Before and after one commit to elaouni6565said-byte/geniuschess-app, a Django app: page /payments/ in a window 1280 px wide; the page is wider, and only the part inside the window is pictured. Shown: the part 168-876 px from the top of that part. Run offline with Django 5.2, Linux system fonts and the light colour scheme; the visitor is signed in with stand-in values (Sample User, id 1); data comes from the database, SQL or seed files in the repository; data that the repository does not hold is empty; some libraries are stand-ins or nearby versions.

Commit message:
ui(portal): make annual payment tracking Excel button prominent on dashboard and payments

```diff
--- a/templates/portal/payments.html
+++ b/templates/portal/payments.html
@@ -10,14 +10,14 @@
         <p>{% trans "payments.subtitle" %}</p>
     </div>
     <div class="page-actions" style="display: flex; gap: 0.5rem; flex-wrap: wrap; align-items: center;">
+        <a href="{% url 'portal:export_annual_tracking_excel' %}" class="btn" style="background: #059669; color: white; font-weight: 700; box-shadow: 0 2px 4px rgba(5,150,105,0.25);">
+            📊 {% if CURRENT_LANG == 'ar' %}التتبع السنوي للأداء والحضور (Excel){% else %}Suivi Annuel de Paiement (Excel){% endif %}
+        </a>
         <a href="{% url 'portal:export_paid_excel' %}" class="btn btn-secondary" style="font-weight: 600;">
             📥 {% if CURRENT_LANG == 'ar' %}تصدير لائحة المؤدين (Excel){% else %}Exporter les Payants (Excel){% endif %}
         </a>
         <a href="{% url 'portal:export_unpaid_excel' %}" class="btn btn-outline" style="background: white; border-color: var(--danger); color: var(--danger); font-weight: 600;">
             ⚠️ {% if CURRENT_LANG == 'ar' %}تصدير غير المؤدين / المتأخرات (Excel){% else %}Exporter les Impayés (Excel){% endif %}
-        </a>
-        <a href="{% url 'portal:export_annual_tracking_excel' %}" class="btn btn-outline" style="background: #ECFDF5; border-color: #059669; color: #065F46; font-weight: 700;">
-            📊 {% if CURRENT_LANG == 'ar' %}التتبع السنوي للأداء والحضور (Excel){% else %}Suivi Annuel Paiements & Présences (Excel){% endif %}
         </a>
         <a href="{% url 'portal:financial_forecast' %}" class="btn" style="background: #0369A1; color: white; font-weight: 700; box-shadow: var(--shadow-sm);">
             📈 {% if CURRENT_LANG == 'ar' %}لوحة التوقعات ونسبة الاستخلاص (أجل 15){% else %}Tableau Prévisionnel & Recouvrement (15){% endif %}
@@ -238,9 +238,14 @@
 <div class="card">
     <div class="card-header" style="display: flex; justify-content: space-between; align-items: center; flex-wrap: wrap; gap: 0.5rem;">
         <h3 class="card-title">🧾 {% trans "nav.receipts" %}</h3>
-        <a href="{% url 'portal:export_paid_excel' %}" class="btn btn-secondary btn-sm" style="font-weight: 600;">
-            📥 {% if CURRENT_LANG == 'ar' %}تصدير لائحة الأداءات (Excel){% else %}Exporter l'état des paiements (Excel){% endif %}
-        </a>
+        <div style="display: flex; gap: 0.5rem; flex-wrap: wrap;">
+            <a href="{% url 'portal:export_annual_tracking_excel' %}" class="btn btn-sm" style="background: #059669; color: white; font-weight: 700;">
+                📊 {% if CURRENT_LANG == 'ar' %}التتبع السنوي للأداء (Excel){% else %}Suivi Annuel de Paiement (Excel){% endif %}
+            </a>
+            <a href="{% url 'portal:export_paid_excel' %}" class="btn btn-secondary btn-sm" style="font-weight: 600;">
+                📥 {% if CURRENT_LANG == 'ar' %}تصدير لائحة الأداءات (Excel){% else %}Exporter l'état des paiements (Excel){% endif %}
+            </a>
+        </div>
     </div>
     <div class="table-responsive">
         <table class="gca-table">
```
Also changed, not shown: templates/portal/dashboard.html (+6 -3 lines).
====================
- **WHAT IS REQUIRED**:
Please output the listing above exactly, every line included.

- **EXERCISE ANSWER**:
Before and after one commit to elaouni6565said-byte/geniuschess-app, a Django app: page /payments/ in a window 1280 px wide; the page is wider, and only the part inside the window is pictured. Shown: the part 168-876 px from the top of that part. Run offline with Django 5.2, Linux system fonts and the light colour scheme; the visitor is signed in with stand-in values (Sample User, id 1); data comes from the database, SQL or seed files in the repository; data that the repository does not hold is empty; some libraries are stand-ins or nearby versions.

Commit message:
ui(portal): make annual payment tracking Excel button prominent on dashboard and payments

```diff
--- a/templates/portal/payments.html
+++ b/templates/portal/payments.html
@@ -10,14 +10,14 @@
         <p>{% trans "payments.subtitle" %}</p>
     </div>
     <div class="page-actions" style="display: flex; gap: 0.5rem; flex-wrap: wrap; align-items: center;">
+        <a href="{% url 'portal:export_annual_tracking_excel' %}" class="btn" style="background: #059669; color: white; font-weight: 700; box-shadow: 0 2px 4px rgba(5,150,105,0.25);">
+            📊 {% if CURRENT_LANG == 'ar' %}التتبع السنوي للأداء والحضور (Excel){% else %}Suivi Annuel de Paiement (Excel){% endif %}
+        </a>
         <a href="{% url 'portal:export_paid_excel' %}" class="btn btn-secondary" style="font-weight: 600;">
             📥 {% if CURRENT_LANG == 'ar' %}تصدير لائحة المؤدين (Excel){% else %}Exporter les Payants (Excel){% endif %}
         </a>
         <a href="{% url 'portal:export_unpaid_excel' %}" class="btn btn-outline" style="background: white; border-color: var(--danger); color: var(--danger); font-weight: 600;">
             ⚠️ {% if CURRENT_LANG == 'ar' %}تصدير غير المؤدين / المتأخرات (Excel){% else %}Exporter les Impayés (Excel){% endif %}
-        </a>
-        <a href="{% url 'portal:export_annual_tracking_excel' %}" class="btn btn-outline" style="background: #ECFDF5; border-color: #059669; color: #065F46; font-weight: 700;">
-            📊 {% if CURRENT_LANG == 'ar' %}التتبع السنوي للأداء والحضور (Excel){% else %}Suivi Annuel Paiements & Présences (Excel){% endif %}
         </a>
         <a href="{% url 'portal:financial_forecast' %}" class="btn" style="background: #0369A1; color: white; font-weight: 700; box-shadow: var(--shadow-sm);">
             📈 {% if CURRENT_LANG == 'ar' %}لوحة التوقعات ونسبة الاستخلاص (أجل 15){% else %}Tableau Prévisionnel & Recouvrement (15){% endif %}
@@ -238,9 +238,14 @@
 <div class="card">
     <div class="card-header" style="display: flex; justify-content: space-between; align-items: center; flex-wrap: wrap; gap: 0.5rem;">
         <h3 class="card-title">🧾 {% trans "nav.receipts" %}</h3>
-        <a href="{% url 'portal:export_paid_excel' %}" class="btn btn-secondary btn-sm" style="font-weight: 600;">
-            📥 {% if CURRENT_LANG == 'ar' %}تصدير لائحة الأداءات (Excel){% else %}Exporter l'état des paiements (Excel){% endif %}
-        </a>
+        <div style="display: flex; gap: 0.5rem; flex-wrap: wrap;">
+            <a href="{% url 'portal:export_annual_tracking_excel' %}" class="btn btn-sm" style="background: #059669; color: white; font-weight: 700;">
+                📊 {% if CURRENT_LANG == 'ar' %}التتبع السنوي للأداء (Excel){% else %}Suivi Annuel de Paiement (Excel){% endif %}
+            </a>
+            <a href="{% url 'portal:export_paid_excel' %}" class="btn btn-secondary btn-sm" style="font-weight: 600;">
+                📥 {% if CURRENT_LANG == 'ar' %}تصدير لائحة الأداءات (Excel){% else %}Exporter l'état des paiements (Excel){% endif %}
+            </a>
+        </div>
     </div>
     <div class="table-responsive">
         <table class="gca-table">
```
Also changed, not shown: templates/portal/dashboard.html (+6 -3 lines).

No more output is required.